Before the article was published, a former Iranian Foreign Minister Ali Akbar Velayati, who is still a high-ranking politician close to the Iranian Supreme Leader, told reporters that the disappearance of Iranian officials in Saudi Arabia during the stampede is “suspicious.”
The destiny of Roknabadi was still unknown when Saudi officials suggested that they want to bury the victims of the incident in the kingdom’s cemeteries.
Iran harshly reacted to the suggestion.
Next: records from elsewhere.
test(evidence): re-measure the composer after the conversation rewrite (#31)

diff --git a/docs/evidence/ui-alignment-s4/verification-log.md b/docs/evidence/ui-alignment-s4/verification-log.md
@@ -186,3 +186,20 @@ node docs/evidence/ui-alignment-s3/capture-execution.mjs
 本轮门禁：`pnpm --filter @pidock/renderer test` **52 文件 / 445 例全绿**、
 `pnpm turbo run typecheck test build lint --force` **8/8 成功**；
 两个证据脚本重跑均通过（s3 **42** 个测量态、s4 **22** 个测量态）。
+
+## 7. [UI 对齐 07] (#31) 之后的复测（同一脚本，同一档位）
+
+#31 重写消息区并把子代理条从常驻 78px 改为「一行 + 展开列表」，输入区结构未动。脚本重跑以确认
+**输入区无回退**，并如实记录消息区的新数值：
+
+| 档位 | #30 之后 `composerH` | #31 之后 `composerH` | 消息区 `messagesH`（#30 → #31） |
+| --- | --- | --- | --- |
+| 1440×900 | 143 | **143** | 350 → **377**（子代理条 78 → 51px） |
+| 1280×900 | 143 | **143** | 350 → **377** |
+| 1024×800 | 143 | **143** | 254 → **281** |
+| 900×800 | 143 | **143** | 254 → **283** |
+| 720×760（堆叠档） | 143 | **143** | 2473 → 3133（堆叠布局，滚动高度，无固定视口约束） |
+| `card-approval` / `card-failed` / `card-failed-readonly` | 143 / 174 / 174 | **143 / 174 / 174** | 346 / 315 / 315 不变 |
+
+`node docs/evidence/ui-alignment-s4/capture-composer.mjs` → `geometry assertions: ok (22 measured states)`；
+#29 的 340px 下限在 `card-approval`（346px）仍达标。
Iranian Supreme Leader Ali Khamenei promised a “hard and violent” reaction by Iran if the Saudis do not do “whatever they must regarding the corpses.”
Mohammad Ali Jafari, then the commander-in-chief of the Islamic Revolutionary Guard Corps, said IRGC is ready for “an immediate and violent reaction” to make Saudis pay a price for the Mina stampede.
An Iranian Foreign Ministry official announced that the Islamic Republic wants to have all the corpses and won’t agree with burying them in Saudi Arabia.
It took two months until Roknabadi’s death was officially announced. On November 25, 2015, Roknabadi’s daughter confirmed her father’s death.
After all, the diplomat’s corpse lacked brain, kidneys, lungs, spleen, heart and some other organs.
Some even argued that the removal of body parts was done to make it difficult for Iranian forensic investigators to find out the reason and exact date of Roknabadi’s death.
While an Iranian foreign ministry official said the diplomat died because of heat and thirst, his family are not happy with the story.
Unsatisfied family, silent officials
In the aforementioned interview with Mehr, Roknabadi’s wife and daughter raised scepticism about his death. They had reasons to believe the death was suspicious. According to them, some people who previously claimed they saw Roknabadi alive with a broken leg, denied their initial testimony after a few days.
According to Roknabadi’s family, a witness who insisted seeing Roknabadi alive, testified that only the diplomat’s leg was hurt with no damage to his upper body, and he could move his hands before being transferred to an ambulance.
“We don’t believe the theory of my father’s death on the first day of Mina stampede. We are sure that our father was martyred later. They (Saudis) just wanted to buy some time to make the work (forensics) impossible [to hide the reason for his death],” Roknabadi’s daughter told Mehr News Agency, “my father was the only person whose body organs were removed.”
Ghazanfar Roknabadi’s brother, Morteza, claimed, “most probably he was kidnapped and received some injections to make him confess. That’s why they removed his body organs.”
Still A mystery
On January 3, 2016, Saudi Arabia’s foreign ministry announced that it would cut diplomatic ties with Iran due to a mob attack on its embassy in Tehran, which police allowed to happen. This put an end to the family’s hope for following up the case with Saudi authorities. The family also claims there is no political will in Iran to pursue the case.
However, there are still many unanswered questions. Why Roknabadi went to Saudi Arabia two weeks before hajj? Why there are a a dozen high ranking IRGC commanders and Iranian officials among the victims? What was the reason behind Saudi Arabia’s initial denial of Roknabadi’s presence in the country while he was a well-known figure to them? Why they removed his organs? Why Iranians prefer to be silent despite their first aggressive reactions?
These days, with the rise of tensions with Saudi and Iranian regimes, and at the midst of UN General Assembly’s hot debates, Roknabadi’s fate is the latest thing two countries might want to bring it up. However, the mystery is still unsolved.
- Kambiz GhafouriKambiz Ghafouri is a journalist at Radio Farda. His focuses Politics, Society and International Relations.